The raccoon is still believed to be alive but is now missing its front limb
Raccoon spotted with an egg trap stuck to its leg. (Contributed)

Animal welfare experts are speaking out and asking the public to think twice before setting traps on their property after an injured raccoon was spotted with a snare stuck to its leg on May 2.

Sydney Shepherd, executive director of the Wild Things Rehabilitation Society, said the animal rescue organization was contacted after a resident in Kelowna’s Mission neighbourhood spotted a raccoon whose front leg was stuck in an unsecured trap.

In an effort to catch and help the critter, Wild Things and B.C. Conservation Officers set up live traps nearby.

Ken Owens, a Conservation Officer in Kelowna said that based on the photos and video of the injured raccoon, it looks like it was ensnared in an ‘egg trap’ which is designed to capture raccoon by front paw.

“Egg traps when used and not securely fastened by property owners create this situation,” said Owens.

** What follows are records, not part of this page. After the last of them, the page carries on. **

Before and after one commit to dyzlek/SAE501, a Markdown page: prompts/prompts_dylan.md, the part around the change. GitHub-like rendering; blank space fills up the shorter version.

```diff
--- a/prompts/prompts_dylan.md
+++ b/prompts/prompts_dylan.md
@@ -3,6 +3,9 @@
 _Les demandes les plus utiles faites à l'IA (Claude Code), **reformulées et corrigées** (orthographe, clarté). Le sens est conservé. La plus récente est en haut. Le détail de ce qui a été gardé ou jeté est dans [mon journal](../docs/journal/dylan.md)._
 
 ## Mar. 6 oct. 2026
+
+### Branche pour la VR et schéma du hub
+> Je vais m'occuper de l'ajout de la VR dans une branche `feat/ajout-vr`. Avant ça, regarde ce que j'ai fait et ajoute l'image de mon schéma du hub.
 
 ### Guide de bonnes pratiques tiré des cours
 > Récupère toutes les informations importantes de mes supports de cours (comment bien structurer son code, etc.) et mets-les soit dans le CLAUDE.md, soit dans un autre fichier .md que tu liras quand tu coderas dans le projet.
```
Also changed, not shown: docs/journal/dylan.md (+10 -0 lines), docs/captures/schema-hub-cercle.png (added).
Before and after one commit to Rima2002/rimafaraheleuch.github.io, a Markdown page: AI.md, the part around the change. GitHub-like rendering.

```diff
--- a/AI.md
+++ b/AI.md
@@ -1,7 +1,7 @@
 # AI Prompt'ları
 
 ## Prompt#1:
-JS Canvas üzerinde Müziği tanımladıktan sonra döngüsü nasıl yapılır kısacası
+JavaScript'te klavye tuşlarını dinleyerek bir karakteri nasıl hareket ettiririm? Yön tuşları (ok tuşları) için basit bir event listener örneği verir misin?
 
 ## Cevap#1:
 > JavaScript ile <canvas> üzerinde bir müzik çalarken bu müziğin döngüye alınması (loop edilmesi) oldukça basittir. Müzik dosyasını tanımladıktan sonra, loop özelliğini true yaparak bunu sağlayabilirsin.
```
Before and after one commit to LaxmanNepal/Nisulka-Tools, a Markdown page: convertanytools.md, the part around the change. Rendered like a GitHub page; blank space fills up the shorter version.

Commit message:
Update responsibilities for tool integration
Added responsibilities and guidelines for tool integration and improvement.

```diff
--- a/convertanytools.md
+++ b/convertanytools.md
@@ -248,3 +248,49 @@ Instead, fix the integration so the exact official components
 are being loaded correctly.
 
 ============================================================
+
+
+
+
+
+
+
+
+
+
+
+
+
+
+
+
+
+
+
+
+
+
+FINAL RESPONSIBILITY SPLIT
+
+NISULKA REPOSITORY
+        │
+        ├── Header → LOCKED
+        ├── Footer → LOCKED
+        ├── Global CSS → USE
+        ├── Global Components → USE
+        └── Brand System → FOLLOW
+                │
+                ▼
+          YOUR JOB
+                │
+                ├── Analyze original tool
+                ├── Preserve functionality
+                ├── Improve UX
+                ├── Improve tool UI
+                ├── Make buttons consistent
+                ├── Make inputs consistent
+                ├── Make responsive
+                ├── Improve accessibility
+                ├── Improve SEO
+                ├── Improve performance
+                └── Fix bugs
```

Kelowna residents and local conservation officers are speaking out and urging people to contact professionals to manage animal control after a raccoon was spotted with a small animal trap clamped onto its leg in early May.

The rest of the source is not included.